Arbitrators Dismiss Another Merrill Stock-Loss Case from Former Manager
(Updated with response from lawyers bringing the claims.)
A Finra arbitration panel has denied a former Merrill Lynch advisor’s claim for money lost in his deferred compensation Merrill stock holdings as a result of alleged fraud that led to the firm’s financial crisis-era sale to Bank of America.
Three arbitrators in Louisville, Ken., dismissed the claim submitted by Thomas Hirsch, now a complex manager with Raymond James Financial, on the grounds that the January 2019 claim missed Finra’s filing eligibility requirement, according to a decision Finra accepted on March 25. Finra requires claims to be made within six years of “events and occurrences” relevant to claimed losses.
The dismissal was at least the fourth granted this year to Merrill on filing period grounds.
Former Merrill retail brokerage head Lyle LaMothe lost his claim for hundreds of thousands of dollars earlier this month, former divisional manager Brian Sepe had his case dismissed in January and a Texas arbitration panel three weeks ago ended a claim from Charles R. Carson, a 20-year Merrill veteran now with RBC Wealth Management.
Lawyers Michael Taaffe of Shumaker, Loop & Kendrick in Florida and Carlsbad, Calif.-based lawyer Paul W. Thomas said in an e-mail that two arbitration panels last week denied Merrill motions to dismiss.
They have filed more than 75 arbitration claims on behalf of former Merrill managers and executives, many of whom they represented in a $13.6 million compensation settlement in 2016 involving managers who were terminated after the BofA takeover. Merrill has succeeded in having 17 cases fully or partly dismissed, the lawyers said, while 30 of its dismissal attempts have been denied and another three deferred pending additional hearing, the lawyers said.
Merrill spokesman Bill Halldin declined to comment on any of the cases, including last week’s Hirsch decision.
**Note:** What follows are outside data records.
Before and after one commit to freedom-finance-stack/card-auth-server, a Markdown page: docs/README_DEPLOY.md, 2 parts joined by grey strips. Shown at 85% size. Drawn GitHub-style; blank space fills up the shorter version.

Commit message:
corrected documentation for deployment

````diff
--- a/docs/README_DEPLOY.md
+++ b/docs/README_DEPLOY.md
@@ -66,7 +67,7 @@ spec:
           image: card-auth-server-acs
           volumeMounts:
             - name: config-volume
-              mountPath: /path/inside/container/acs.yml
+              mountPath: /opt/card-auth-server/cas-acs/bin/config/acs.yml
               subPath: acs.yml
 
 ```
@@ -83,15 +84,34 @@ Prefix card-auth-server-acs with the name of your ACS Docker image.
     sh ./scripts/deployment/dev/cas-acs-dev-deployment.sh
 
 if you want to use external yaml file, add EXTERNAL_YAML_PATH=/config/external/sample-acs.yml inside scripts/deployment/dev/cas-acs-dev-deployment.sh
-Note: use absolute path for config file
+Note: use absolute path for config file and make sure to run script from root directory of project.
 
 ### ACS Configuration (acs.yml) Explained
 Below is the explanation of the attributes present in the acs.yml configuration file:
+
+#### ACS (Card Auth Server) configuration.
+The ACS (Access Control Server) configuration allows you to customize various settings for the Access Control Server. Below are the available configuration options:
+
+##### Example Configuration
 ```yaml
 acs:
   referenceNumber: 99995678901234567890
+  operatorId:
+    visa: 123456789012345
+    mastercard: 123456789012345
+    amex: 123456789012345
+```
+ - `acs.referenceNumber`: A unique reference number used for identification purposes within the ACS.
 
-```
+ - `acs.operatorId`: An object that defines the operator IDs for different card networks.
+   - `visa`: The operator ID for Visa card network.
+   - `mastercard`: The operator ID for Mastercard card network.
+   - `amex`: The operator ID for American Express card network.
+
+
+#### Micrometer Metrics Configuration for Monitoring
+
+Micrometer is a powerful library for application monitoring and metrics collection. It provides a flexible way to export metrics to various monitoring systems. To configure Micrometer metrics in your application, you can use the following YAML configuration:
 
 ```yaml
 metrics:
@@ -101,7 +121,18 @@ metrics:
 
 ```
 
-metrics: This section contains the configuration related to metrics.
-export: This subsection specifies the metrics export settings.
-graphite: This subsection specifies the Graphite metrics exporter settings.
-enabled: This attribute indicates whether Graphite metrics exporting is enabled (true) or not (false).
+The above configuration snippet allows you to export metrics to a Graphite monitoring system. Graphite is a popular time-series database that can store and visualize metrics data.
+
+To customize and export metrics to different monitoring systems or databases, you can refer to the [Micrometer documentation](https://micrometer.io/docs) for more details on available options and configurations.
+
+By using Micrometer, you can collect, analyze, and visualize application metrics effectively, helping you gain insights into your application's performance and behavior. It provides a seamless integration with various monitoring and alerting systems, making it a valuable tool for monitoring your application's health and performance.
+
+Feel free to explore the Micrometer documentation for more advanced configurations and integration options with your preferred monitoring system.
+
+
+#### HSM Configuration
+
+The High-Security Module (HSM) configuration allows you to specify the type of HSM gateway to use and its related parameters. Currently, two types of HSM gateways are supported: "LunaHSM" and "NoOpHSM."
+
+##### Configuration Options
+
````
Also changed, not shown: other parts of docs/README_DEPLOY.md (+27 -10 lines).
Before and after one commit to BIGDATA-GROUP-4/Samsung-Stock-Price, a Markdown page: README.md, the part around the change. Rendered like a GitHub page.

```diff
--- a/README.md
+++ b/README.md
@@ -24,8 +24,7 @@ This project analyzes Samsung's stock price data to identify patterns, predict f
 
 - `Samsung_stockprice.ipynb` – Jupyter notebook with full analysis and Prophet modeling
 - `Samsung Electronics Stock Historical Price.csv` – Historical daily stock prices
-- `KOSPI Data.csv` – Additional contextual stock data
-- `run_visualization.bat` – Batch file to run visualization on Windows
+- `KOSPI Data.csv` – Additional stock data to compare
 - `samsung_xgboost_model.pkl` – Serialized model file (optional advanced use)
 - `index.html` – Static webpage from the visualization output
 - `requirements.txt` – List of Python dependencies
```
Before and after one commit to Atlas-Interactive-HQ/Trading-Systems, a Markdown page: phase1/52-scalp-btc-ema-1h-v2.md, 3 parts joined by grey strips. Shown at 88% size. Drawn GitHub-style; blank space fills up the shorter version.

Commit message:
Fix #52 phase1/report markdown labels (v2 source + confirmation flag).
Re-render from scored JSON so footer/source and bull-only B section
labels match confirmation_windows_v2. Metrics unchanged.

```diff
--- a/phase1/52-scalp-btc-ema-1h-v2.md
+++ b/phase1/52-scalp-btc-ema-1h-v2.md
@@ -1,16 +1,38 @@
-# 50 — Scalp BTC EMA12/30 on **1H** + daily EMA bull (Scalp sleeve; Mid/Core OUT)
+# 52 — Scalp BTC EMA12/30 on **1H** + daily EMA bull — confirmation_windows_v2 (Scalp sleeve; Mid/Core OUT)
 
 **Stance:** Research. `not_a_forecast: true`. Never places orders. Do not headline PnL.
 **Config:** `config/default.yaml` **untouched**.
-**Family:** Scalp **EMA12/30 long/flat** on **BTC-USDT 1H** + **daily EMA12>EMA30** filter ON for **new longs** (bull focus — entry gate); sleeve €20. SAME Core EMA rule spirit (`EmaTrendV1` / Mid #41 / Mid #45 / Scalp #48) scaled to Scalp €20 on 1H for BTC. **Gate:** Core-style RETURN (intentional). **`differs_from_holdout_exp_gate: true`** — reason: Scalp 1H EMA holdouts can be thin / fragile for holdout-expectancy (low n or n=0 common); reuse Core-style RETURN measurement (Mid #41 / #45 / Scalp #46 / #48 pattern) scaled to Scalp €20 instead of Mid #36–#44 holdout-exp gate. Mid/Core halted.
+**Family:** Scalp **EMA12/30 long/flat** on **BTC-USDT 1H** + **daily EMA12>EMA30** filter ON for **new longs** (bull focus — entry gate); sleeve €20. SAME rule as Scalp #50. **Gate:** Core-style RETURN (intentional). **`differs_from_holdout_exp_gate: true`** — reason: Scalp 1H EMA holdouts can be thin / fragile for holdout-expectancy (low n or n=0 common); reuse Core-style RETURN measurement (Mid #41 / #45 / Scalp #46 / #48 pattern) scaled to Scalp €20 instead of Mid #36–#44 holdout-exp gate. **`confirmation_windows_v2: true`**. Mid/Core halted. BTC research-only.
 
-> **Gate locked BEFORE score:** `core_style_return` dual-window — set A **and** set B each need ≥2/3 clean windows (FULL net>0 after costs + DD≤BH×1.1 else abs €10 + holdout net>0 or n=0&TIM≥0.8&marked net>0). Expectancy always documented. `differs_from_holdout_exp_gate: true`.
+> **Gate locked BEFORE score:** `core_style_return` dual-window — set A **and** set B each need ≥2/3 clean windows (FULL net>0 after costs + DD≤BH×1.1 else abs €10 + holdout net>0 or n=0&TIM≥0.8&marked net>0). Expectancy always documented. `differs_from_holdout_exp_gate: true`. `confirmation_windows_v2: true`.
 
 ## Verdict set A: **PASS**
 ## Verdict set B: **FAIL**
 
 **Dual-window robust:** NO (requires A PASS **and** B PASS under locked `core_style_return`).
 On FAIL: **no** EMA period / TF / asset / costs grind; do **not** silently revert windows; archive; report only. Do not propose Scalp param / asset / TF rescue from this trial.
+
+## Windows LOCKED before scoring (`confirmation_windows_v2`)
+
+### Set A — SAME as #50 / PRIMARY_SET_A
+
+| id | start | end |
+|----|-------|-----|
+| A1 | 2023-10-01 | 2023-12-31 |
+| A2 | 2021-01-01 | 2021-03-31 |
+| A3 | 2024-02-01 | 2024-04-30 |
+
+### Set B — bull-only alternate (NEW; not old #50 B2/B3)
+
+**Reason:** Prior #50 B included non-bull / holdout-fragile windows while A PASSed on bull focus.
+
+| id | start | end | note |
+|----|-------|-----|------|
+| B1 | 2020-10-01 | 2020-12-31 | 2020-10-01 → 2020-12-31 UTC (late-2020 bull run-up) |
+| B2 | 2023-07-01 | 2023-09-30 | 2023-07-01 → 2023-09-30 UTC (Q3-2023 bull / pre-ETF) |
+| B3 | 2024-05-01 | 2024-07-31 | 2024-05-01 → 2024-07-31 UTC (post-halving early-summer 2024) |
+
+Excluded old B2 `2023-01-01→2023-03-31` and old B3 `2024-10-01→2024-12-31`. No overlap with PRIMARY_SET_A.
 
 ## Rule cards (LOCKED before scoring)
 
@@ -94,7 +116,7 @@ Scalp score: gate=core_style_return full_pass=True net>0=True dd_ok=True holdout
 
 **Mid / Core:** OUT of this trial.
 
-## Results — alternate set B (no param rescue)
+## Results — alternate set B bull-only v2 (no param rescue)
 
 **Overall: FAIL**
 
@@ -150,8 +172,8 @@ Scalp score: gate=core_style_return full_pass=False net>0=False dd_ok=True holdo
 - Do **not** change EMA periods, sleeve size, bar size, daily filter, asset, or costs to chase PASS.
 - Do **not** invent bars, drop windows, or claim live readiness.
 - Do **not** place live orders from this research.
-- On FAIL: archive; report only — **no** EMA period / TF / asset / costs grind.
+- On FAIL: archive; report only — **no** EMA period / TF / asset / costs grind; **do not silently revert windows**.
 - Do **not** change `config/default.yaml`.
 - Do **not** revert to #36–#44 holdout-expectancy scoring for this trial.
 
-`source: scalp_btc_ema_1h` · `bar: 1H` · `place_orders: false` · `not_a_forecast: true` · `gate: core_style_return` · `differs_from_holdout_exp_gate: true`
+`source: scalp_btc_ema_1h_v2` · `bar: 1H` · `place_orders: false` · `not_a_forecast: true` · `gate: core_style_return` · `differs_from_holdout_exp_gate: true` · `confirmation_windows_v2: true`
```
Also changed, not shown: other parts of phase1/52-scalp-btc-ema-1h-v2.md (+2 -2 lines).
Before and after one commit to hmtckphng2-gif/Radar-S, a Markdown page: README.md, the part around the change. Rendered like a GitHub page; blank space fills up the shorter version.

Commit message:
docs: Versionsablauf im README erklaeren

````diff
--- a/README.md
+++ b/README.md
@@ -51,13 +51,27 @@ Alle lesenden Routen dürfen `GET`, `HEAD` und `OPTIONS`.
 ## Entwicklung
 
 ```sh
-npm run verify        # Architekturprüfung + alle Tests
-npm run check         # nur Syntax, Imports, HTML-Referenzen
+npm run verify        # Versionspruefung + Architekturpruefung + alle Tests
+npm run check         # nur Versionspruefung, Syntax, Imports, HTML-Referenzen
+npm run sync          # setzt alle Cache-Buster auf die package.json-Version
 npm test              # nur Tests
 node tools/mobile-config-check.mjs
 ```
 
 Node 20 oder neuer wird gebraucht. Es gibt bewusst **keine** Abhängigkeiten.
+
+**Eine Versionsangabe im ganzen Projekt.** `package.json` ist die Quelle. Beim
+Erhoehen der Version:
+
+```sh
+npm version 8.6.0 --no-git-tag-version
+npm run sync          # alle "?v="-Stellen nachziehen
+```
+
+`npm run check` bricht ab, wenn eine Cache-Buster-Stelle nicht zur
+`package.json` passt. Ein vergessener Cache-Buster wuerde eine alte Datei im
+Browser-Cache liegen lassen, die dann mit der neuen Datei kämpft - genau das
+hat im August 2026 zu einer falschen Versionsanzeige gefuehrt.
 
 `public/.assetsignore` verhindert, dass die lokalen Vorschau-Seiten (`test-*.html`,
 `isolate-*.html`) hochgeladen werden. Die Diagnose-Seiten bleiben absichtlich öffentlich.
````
Hirsch also declined to comment.
The lawyers represent the former Merrill managers on a contingency basis, meaning they are paid only if damages are awarded, some of the claimants have said.
In response to Merrill’s arguments that the claimants missed filing deadlines, the lawyers have argued that the Finra eligibility period did not begin until August 21, 2014. That is the day Bank of America reached a nearly $17 billion settlement with state and federal prosecutors who said Merrill misled investors about the quality of loans packaged into collateralized debt obligations and residential mortgage-backed securities that collapsed in the months leading up to the 2008-2009 financial crisis.
Taaffe and Thomas have previously said that they planned to appeal the arbitration dismissals, either by asking courts to take the rare step of vacating the decisions or by filing claims directly in court. They are preparing a federal court complaint for about $100 million on behalf of the estate of former Merrill western region director James Billington, Thomas said. An arbitration panel had dismissed the case on eligibility grounds without prejudice, meaning it can be re-litigated before a judge, the lawyers said.